However, if guiding outcomes were built-in from the beginning, the network could start with just one issue and eventually widen its ability to invest in our region. What is the end game, the hope we would all be striving for, the telos, the meaning, the cause?
We’re already witnessing a growing synergy among our young professionals. I could ask, what are they doing together that is similar to discipleship or catechesis in the church? In both instances, we gather together to develop people and incorporate them into community.
Cosco has finally set up a shop in our city this year.
We may soon discover that a similar set of values guides them
Jim Sinegal, a Cosco co-founder, discusses their unique work culture that makes headlines. Their values, like integrity, drive them in many ways. Sinegal says:
Honesty and doing the right thing cannot be the responsibility of management alone. Every level of the company should understand what the rules are and every employee in the company should be mortified if the company and its people don’t do what they are supposed to do. The attitude has got to be pervasive throughout the organization: “We don’t do that kind of stuff around here! Period!”
If a network at least shares common values, then those values will guide them as they act on troubling issues, and as they seek to help others develop. A strategic network like that could possibly make a difference in a community like ours.
Clifton Taulbert is the President of the Freemount Corporation, an author, a sought after speaker, and an expert on community development
His character development materials are used in American schools and prisons. He helps communities form these types of networks, like those we once had. He brings leaders together who are already invested in the community, like clergy, health care professionals, educators, those in the social sectors, etc.
His approach is unique. We think of professional development and even church discipleship as something that makes an individual stronger. Clifton focuses on making the community stronger, a community that will naturally raise up healthy generations. He shares stories of communities like ours where people used to know each other. We used to have a vested interest in each other.
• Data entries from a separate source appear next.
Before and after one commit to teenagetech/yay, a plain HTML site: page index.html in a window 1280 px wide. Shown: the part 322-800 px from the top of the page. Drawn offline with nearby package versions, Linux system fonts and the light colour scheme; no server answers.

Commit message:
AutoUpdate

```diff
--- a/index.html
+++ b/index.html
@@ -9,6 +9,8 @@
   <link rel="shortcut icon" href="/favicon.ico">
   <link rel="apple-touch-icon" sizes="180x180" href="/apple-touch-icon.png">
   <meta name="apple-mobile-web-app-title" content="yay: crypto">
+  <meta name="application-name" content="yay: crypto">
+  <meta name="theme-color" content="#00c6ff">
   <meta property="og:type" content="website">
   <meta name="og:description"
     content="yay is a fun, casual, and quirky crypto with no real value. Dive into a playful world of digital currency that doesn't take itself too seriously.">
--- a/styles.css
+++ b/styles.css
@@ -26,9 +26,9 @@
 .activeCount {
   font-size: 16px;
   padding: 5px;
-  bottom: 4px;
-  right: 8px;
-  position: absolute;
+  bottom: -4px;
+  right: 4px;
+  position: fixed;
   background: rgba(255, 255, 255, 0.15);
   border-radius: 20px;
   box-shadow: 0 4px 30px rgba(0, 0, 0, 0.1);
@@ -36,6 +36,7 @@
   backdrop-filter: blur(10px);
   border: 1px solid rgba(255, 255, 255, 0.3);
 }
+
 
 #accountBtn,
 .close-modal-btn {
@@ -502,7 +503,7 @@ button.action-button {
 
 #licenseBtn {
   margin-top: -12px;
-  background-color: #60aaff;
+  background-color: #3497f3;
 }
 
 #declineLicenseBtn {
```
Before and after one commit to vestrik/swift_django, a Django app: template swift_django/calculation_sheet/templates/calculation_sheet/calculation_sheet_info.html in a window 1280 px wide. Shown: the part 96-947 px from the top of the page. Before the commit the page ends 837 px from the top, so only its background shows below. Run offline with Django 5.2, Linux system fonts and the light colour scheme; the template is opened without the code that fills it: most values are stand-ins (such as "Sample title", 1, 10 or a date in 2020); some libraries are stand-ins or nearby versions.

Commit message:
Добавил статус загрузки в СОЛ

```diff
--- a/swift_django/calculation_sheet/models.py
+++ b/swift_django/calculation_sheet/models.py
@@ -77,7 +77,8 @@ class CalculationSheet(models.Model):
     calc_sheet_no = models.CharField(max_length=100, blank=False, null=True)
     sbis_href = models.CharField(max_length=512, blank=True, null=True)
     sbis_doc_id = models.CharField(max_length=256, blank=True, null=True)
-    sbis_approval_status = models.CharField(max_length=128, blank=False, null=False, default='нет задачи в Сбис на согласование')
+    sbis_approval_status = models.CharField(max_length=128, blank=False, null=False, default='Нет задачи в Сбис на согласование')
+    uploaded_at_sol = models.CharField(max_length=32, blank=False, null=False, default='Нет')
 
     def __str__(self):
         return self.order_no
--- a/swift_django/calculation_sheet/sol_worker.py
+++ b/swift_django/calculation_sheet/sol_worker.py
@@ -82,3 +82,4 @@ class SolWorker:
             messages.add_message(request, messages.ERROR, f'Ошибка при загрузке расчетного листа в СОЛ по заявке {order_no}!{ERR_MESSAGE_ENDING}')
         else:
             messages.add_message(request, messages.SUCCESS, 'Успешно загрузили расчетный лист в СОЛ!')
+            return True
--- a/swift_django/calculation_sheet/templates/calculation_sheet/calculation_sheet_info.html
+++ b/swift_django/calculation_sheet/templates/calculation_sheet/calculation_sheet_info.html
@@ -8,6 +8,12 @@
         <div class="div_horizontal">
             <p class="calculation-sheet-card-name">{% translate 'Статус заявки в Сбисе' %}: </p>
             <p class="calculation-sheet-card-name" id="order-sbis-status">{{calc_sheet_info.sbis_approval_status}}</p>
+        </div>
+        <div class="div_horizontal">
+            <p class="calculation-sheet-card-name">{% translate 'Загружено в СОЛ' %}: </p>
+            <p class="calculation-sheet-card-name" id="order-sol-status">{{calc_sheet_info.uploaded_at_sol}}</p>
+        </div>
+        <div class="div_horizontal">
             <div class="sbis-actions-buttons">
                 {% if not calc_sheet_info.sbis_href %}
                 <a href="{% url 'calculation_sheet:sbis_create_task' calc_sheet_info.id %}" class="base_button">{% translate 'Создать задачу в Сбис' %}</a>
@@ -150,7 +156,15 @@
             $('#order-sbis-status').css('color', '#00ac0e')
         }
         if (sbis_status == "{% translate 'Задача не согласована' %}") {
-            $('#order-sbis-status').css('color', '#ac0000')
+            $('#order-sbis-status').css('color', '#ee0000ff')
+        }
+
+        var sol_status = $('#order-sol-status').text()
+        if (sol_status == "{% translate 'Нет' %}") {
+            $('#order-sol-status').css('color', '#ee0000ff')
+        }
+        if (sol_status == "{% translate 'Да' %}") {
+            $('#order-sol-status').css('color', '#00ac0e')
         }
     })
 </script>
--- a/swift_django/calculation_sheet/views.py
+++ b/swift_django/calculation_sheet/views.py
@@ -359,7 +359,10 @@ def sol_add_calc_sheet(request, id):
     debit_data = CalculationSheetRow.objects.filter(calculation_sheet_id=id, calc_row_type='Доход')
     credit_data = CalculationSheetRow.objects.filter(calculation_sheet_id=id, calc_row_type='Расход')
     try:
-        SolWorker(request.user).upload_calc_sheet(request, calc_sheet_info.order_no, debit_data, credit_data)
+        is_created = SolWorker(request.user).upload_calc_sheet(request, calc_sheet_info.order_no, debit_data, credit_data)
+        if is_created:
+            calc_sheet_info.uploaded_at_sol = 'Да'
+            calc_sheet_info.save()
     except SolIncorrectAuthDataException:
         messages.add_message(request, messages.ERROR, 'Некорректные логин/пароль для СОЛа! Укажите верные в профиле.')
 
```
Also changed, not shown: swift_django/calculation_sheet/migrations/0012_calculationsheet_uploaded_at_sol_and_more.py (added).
Your success used to be my success.
Have our busy lives, our corporate ladders, and competitive practices caused us to forget some things that should not have been forgotten?
Do we care about networking in ways that could actually encourage us and help us achieve collective goals, instead of just mine, or those in my business department?
Could we not only strive for our own success, but also expect the best of others? Clifton states:
Expecting the best of others and praising their achievements was not just the long-ago practice of a small-town group of visionaries. It must be practiced wherever we live, where we work and where we play. We must look for ways to lift the sights of those who feel downcast, and we must remember to extend words of encouragement and praise when fellow workers, students, volunteers, or teammates have done well. This is especially important if the accomplishment seems modest but contributes to the building of a good, productive community. Small acts of community-building can be of immense value.
This project is only a modest contribution. I am still in awe of the community dynamics that I’m discovering in Traverse City. I’m thankful for those who have taken time to talk with me. I hope that a desire will arise among us to support networks and forge new ones that will pass along our values to future generations.
 William T. Cavanaugh, Being Consumed: Economics and Christian Desire (Grand Rapids, MI: Wm. B. Eerdmans, 2008), 65-68.
 Ross Boissoneau, “2017 40Under40: The Region’s Most Influential Professionals Under Age 40,” Traverse City Business News (September 2017), http://www.tcbusinessnews.com/40under40-the-regions-most-influential-professionals-under-age-of-40/ (November 8, 2017).
 Albert Erisman and David Gill, “A Long Term Business Perspective in a Short Term World: A Conversation with Jim Sinegal,” in Beyond Integrity: A Judeo-Christian Approach to Business Ethics, 2nd ed., ed. Scott B. Rae and Kenman L. Wong (Grand Rapids, MI: Zondervan, 2004), 147.